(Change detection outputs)
══════
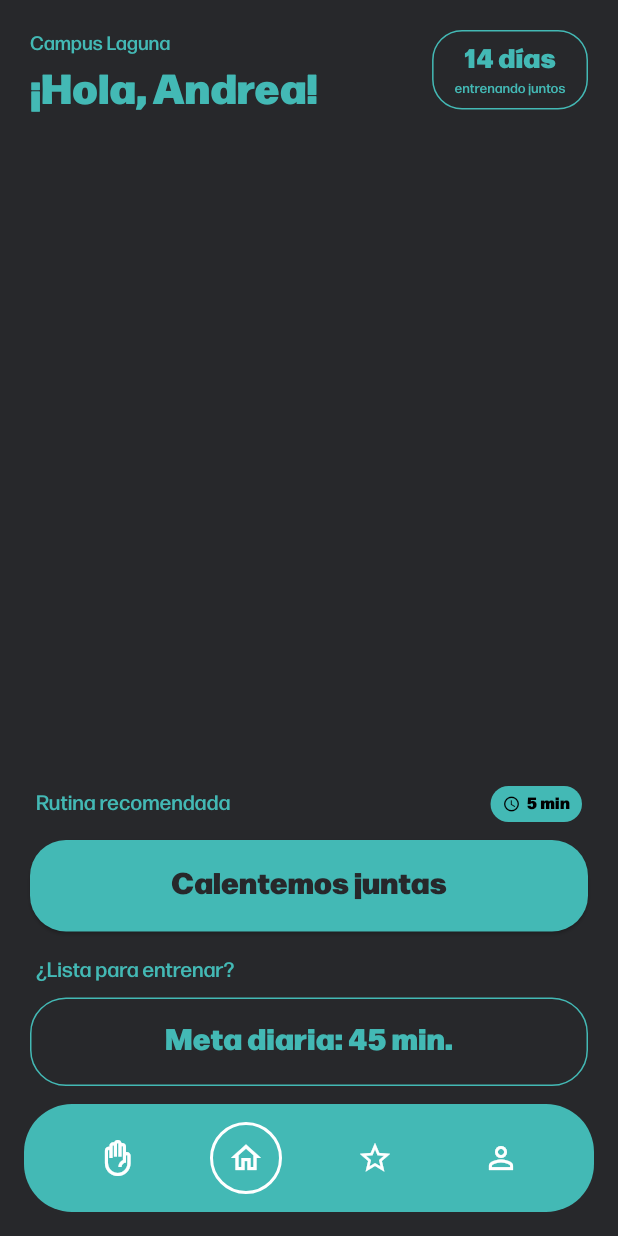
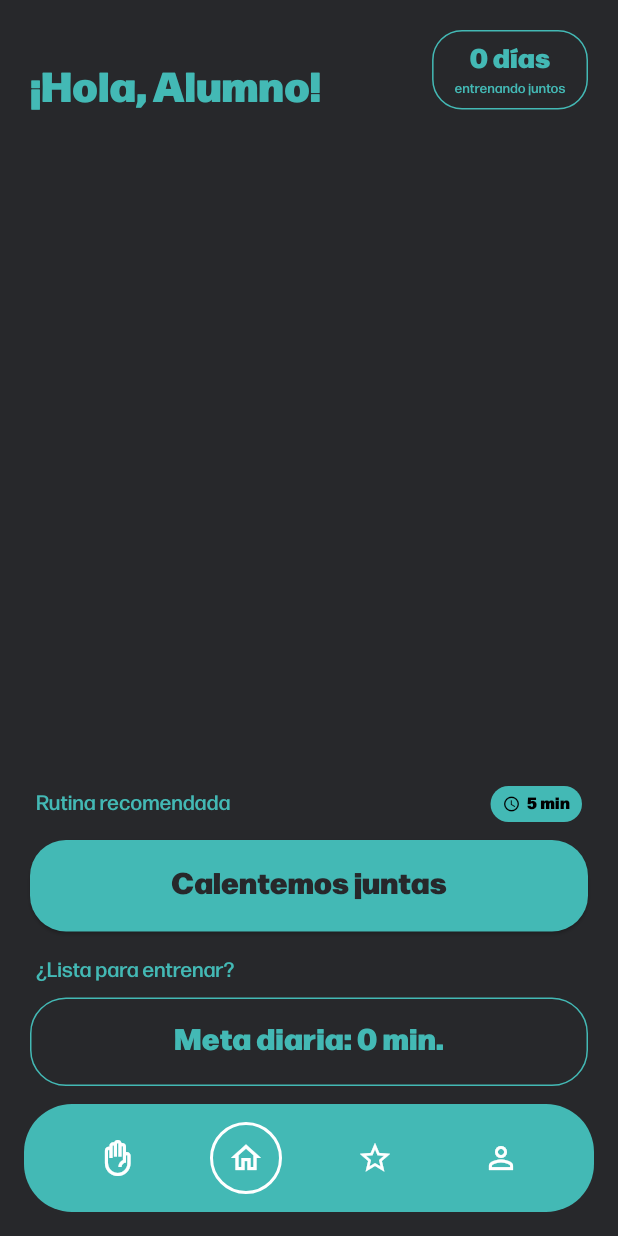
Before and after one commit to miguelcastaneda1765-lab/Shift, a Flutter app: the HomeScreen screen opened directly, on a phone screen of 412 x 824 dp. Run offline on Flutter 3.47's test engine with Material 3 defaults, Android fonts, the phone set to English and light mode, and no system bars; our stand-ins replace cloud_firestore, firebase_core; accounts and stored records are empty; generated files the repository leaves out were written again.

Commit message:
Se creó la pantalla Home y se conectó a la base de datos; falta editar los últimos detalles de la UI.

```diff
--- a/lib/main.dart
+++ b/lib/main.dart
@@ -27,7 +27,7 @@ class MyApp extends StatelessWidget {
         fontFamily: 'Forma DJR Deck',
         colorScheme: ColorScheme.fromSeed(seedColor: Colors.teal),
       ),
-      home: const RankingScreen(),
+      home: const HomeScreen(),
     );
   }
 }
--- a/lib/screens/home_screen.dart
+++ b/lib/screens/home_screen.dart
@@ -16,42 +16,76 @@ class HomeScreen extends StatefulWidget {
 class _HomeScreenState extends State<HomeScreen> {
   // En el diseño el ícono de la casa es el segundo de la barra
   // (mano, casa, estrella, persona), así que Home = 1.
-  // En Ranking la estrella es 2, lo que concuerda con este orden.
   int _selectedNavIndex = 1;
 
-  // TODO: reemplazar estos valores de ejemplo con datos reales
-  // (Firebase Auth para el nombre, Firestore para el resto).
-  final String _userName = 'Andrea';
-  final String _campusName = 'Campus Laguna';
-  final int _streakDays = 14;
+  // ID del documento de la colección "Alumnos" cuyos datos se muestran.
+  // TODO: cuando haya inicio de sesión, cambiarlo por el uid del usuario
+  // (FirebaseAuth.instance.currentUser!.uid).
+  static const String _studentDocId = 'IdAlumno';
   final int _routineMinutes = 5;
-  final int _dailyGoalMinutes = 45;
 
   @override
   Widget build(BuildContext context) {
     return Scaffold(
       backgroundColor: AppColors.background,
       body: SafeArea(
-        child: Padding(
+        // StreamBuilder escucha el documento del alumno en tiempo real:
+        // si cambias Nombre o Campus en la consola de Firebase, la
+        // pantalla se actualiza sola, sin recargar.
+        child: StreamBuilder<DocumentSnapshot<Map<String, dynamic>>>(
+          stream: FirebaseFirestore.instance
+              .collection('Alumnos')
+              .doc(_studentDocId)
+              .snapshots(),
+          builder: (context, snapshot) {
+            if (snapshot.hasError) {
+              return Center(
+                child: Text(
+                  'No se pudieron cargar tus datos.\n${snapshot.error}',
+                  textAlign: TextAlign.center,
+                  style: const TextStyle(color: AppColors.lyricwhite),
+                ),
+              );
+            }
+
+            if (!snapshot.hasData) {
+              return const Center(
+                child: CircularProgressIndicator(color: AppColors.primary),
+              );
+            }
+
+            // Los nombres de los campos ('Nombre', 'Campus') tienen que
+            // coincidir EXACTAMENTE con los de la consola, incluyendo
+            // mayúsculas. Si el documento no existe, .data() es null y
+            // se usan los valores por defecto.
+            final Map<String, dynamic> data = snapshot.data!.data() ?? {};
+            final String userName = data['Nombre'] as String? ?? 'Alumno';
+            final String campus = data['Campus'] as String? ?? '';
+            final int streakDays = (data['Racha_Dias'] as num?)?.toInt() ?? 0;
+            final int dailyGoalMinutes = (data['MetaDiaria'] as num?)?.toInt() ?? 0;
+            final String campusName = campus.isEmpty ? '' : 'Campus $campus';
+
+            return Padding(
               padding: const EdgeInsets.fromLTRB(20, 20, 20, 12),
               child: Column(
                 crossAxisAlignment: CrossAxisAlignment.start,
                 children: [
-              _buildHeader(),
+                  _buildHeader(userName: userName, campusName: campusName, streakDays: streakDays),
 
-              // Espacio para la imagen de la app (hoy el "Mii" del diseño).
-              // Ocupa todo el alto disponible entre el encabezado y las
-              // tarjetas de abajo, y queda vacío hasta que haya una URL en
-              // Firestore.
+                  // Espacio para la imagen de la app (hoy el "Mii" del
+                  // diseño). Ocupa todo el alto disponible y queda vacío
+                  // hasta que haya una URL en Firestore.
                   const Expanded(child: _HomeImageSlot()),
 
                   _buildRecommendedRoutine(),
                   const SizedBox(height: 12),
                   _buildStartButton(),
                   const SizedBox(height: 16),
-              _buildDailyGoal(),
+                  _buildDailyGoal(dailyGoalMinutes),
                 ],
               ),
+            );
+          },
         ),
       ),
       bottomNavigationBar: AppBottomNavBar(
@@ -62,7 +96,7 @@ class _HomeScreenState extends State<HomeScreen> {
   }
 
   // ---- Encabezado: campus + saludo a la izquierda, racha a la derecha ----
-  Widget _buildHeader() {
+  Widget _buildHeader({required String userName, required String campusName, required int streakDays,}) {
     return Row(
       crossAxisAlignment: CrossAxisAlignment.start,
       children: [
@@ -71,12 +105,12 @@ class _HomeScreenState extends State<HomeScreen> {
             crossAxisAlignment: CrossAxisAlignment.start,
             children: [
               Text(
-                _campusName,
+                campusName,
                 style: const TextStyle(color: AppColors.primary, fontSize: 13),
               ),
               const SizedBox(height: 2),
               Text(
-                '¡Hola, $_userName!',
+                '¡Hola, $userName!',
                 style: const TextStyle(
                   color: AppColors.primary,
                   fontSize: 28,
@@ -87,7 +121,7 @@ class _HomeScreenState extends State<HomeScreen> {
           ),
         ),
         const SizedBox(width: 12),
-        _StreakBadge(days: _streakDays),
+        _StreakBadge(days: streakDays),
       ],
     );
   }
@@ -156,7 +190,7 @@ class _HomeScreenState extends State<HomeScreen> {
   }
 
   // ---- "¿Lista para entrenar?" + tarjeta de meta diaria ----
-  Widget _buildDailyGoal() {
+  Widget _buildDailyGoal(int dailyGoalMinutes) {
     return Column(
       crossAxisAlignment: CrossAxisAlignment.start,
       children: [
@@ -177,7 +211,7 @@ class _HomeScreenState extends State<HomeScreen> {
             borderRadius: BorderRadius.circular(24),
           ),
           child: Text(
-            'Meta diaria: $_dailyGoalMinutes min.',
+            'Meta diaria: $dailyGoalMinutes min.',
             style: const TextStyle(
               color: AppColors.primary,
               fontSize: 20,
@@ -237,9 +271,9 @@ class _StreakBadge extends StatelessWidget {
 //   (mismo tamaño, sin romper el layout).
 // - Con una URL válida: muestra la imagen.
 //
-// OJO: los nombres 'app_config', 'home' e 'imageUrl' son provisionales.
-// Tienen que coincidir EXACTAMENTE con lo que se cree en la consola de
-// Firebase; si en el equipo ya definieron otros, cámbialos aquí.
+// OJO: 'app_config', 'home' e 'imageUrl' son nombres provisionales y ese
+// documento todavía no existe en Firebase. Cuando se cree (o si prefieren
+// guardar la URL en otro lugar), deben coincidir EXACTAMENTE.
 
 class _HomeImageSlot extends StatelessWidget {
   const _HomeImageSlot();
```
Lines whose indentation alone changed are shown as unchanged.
══════
Return all lines above that mention the word "pantalla".

TASK ANSWER:
Se creó la pantalla Home y se conectó a la base de datos; falta editar los últimos detalles de la UI.
+        // pantalla se actualiza sola, sin recargar.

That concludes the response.